== Version comparison data ==
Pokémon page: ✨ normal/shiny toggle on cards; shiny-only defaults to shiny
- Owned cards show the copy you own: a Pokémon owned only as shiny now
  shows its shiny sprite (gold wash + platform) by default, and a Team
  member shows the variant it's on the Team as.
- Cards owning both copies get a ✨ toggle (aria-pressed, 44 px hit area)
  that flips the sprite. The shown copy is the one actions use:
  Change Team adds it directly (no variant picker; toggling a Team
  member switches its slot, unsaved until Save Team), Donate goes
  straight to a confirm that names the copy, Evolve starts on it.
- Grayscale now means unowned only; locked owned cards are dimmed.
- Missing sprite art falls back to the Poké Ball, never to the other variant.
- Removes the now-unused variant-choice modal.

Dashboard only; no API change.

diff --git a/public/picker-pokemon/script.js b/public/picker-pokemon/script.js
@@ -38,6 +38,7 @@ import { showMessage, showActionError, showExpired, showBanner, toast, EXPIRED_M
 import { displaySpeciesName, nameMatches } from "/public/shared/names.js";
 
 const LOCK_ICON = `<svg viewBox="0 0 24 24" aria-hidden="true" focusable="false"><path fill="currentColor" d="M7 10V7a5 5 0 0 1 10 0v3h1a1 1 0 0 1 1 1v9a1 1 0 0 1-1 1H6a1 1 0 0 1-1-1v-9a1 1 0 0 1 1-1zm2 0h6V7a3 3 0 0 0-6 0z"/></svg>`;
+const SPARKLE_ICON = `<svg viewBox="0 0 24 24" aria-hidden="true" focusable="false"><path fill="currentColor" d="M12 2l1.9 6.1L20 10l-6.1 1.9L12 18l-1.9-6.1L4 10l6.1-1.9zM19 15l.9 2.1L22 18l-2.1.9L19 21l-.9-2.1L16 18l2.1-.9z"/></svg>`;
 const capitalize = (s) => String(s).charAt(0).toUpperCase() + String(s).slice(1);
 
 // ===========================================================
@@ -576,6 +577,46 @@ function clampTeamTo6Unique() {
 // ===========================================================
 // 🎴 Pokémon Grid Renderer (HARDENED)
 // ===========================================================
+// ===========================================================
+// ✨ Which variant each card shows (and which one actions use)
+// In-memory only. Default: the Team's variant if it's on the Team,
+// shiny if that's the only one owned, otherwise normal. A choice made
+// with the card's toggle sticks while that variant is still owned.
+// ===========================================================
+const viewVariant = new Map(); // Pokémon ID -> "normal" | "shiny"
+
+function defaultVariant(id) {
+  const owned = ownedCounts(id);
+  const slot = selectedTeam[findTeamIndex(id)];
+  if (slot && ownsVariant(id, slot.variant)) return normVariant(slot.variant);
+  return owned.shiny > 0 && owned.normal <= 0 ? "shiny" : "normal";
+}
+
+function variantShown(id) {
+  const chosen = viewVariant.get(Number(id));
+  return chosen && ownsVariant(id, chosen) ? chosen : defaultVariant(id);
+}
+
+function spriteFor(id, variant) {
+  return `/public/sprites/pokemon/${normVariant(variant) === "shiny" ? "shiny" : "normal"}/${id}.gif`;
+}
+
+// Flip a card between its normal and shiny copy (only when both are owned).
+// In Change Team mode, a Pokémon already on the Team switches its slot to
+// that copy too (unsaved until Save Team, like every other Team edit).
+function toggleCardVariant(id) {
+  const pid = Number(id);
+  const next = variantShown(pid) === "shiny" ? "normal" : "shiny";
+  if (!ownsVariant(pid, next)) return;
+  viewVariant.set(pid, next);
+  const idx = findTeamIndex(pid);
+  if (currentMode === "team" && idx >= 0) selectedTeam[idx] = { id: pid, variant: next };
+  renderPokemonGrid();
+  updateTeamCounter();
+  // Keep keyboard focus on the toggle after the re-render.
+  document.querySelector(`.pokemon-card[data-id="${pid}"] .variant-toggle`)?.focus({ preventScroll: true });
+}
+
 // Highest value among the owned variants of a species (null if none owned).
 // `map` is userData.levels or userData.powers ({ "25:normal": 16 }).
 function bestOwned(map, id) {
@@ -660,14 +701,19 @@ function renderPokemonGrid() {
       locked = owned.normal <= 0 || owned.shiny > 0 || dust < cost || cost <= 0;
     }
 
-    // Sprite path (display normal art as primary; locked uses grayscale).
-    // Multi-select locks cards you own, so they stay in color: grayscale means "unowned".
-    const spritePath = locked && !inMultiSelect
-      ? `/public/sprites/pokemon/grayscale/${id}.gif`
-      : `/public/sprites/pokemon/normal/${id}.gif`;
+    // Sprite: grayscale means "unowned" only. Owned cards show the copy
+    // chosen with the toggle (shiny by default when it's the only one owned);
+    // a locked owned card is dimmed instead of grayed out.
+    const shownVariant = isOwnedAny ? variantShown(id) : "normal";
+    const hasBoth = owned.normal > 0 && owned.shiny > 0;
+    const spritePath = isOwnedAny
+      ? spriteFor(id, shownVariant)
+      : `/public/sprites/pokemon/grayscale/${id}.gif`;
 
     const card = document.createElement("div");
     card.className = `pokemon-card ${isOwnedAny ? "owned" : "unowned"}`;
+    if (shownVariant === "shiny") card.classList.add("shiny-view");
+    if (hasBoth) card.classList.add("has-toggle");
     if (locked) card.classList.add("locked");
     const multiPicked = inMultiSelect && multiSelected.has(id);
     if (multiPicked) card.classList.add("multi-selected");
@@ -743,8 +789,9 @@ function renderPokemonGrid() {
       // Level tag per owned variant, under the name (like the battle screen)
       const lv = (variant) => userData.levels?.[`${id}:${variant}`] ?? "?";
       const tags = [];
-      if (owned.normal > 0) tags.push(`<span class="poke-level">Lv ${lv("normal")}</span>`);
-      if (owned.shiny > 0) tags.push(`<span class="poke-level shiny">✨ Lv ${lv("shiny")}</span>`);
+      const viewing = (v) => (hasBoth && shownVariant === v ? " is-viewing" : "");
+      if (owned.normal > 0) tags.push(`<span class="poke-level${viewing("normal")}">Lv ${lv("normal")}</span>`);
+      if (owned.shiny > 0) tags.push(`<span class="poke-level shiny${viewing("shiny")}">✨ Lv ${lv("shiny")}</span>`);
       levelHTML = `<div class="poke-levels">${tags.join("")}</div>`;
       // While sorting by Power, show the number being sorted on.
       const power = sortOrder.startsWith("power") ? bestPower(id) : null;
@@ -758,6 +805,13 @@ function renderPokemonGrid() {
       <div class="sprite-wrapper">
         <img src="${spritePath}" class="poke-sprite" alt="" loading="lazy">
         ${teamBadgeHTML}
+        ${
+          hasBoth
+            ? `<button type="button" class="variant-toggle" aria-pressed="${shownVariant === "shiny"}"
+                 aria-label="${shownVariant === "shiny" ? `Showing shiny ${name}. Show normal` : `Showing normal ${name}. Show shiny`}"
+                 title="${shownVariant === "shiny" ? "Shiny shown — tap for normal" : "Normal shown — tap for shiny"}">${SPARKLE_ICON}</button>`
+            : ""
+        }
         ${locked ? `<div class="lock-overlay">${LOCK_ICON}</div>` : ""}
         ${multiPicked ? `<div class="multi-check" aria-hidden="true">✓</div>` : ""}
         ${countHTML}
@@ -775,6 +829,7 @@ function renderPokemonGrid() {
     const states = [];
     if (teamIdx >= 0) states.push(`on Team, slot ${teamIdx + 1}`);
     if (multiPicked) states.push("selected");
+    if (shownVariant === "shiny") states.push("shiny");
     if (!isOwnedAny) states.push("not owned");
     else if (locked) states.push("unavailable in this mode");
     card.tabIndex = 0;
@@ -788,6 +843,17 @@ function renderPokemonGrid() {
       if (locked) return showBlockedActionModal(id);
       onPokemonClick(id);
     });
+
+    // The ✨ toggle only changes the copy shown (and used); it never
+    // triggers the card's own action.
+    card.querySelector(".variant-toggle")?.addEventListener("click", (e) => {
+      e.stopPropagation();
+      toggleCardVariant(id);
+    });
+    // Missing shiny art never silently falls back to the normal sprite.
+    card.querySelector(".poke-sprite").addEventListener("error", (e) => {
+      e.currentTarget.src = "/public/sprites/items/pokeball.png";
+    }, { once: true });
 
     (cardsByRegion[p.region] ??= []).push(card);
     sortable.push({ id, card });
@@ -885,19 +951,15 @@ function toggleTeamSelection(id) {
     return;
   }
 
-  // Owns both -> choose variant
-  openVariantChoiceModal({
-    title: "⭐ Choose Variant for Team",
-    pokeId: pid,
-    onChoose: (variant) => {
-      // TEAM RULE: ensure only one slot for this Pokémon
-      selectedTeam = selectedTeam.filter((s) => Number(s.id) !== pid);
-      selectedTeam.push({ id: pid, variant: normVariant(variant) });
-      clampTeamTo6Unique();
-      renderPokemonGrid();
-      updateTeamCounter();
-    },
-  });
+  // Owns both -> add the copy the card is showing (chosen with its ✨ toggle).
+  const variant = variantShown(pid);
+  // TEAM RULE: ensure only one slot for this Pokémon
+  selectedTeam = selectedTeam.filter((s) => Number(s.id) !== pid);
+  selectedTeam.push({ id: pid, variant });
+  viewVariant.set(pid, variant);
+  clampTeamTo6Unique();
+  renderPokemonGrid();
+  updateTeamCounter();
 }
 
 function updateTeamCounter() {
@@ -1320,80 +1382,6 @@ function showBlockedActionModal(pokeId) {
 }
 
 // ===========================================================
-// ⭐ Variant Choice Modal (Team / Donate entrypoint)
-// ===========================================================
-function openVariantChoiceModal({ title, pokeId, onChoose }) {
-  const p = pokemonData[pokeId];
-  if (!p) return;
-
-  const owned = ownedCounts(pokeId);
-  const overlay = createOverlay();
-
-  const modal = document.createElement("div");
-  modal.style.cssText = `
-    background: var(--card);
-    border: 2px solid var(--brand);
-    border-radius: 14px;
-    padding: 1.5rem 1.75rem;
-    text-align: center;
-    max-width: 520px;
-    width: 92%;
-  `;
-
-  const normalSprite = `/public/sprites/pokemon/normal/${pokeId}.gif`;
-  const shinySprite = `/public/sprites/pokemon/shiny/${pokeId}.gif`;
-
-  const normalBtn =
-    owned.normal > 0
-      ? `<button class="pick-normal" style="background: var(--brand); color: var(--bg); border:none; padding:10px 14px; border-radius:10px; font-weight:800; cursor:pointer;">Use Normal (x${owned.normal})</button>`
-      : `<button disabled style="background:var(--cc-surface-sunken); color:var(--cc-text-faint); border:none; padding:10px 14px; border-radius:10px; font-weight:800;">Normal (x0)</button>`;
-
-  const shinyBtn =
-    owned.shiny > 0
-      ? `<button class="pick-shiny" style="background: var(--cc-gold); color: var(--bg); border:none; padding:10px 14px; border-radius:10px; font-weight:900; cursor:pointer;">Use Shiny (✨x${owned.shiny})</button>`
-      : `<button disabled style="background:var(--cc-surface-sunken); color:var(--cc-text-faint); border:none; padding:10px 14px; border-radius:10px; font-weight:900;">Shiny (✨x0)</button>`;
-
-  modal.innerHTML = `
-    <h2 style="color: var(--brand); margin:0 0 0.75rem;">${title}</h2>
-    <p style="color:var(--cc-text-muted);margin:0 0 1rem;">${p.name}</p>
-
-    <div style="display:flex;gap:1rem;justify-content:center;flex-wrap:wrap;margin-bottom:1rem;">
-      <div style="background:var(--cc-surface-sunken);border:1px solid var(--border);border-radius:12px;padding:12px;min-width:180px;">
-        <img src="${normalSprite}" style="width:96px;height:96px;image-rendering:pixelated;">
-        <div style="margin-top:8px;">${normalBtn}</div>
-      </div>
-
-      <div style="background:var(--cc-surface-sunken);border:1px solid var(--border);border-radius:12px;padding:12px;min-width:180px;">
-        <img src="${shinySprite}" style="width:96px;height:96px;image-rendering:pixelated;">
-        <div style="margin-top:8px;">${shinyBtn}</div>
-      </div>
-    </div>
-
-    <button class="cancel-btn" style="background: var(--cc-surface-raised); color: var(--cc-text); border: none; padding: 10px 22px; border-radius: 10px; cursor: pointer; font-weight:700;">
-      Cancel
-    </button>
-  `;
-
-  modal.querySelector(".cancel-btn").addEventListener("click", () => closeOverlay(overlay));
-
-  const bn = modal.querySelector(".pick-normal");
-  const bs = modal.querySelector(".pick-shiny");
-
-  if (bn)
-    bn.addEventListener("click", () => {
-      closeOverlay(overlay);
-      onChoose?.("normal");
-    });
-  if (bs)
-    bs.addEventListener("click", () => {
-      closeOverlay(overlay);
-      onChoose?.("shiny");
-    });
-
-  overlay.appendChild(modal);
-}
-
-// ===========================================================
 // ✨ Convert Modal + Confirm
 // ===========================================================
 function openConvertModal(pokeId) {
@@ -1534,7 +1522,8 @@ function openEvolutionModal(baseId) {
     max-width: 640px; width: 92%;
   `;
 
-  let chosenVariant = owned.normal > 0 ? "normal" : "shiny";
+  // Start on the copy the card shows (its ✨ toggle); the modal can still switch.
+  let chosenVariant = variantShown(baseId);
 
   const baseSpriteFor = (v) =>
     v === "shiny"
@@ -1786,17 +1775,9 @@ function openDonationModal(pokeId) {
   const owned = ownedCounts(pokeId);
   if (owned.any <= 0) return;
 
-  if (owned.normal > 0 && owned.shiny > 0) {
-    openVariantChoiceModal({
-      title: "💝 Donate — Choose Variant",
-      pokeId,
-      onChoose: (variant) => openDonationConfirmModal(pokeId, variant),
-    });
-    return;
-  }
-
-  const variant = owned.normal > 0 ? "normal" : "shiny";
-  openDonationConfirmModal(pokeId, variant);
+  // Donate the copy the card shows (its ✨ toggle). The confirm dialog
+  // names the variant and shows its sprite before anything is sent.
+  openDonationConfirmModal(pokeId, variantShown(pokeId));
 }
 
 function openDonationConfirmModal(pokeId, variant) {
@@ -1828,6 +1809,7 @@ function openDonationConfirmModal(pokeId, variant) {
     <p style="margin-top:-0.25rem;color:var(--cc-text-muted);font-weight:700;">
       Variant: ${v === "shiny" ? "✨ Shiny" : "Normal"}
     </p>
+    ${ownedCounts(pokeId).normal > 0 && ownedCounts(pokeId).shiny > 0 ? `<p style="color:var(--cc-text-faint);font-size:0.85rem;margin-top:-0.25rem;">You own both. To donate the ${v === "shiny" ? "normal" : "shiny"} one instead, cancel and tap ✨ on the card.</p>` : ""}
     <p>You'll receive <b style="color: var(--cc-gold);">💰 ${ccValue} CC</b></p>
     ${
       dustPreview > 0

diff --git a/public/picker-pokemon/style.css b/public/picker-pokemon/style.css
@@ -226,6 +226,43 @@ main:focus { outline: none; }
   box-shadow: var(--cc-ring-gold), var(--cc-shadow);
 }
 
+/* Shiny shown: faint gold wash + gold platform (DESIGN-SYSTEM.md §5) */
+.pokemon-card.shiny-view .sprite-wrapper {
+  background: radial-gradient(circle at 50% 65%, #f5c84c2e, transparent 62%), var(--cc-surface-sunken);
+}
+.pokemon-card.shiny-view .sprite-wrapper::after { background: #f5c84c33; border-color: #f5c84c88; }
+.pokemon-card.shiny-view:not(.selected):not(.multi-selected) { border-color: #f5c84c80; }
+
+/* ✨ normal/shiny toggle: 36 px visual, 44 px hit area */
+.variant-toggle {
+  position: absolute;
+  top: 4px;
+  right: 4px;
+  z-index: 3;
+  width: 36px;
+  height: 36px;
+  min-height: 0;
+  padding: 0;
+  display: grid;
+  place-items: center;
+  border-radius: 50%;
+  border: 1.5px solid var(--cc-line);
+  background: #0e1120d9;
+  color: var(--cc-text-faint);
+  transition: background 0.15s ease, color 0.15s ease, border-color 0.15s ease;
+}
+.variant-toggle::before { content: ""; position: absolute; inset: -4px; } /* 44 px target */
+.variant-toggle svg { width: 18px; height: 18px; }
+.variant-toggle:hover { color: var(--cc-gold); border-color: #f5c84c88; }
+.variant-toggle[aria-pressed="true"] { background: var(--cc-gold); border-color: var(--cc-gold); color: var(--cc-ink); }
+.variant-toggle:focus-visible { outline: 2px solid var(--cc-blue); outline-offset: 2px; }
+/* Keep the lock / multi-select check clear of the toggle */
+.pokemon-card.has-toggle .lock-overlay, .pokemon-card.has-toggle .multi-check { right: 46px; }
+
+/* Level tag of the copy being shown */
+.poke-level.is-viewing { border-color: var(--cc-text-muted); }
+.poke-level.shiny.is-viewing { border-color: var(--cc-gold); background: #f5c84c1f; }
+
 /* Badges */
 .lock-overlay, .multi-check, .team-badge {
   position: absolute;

== WORK TO BE COMPLETED ==
All lines above that hold the string "variantShown" should be copied.

== TASK ANSWER ==
+function variantShown(id) {
+  const next = variantShown(pid) === "shiny" ? "normal" : "shiny";
+    const shownVariant = isOwnedAny ? variantShown(id) : "normal";
+  const variant = variantShown(pid);
+  let chosenVariant = variantShown(baseId);
+  openDonationConfirmModal(pokeId, variantShown(pokeId));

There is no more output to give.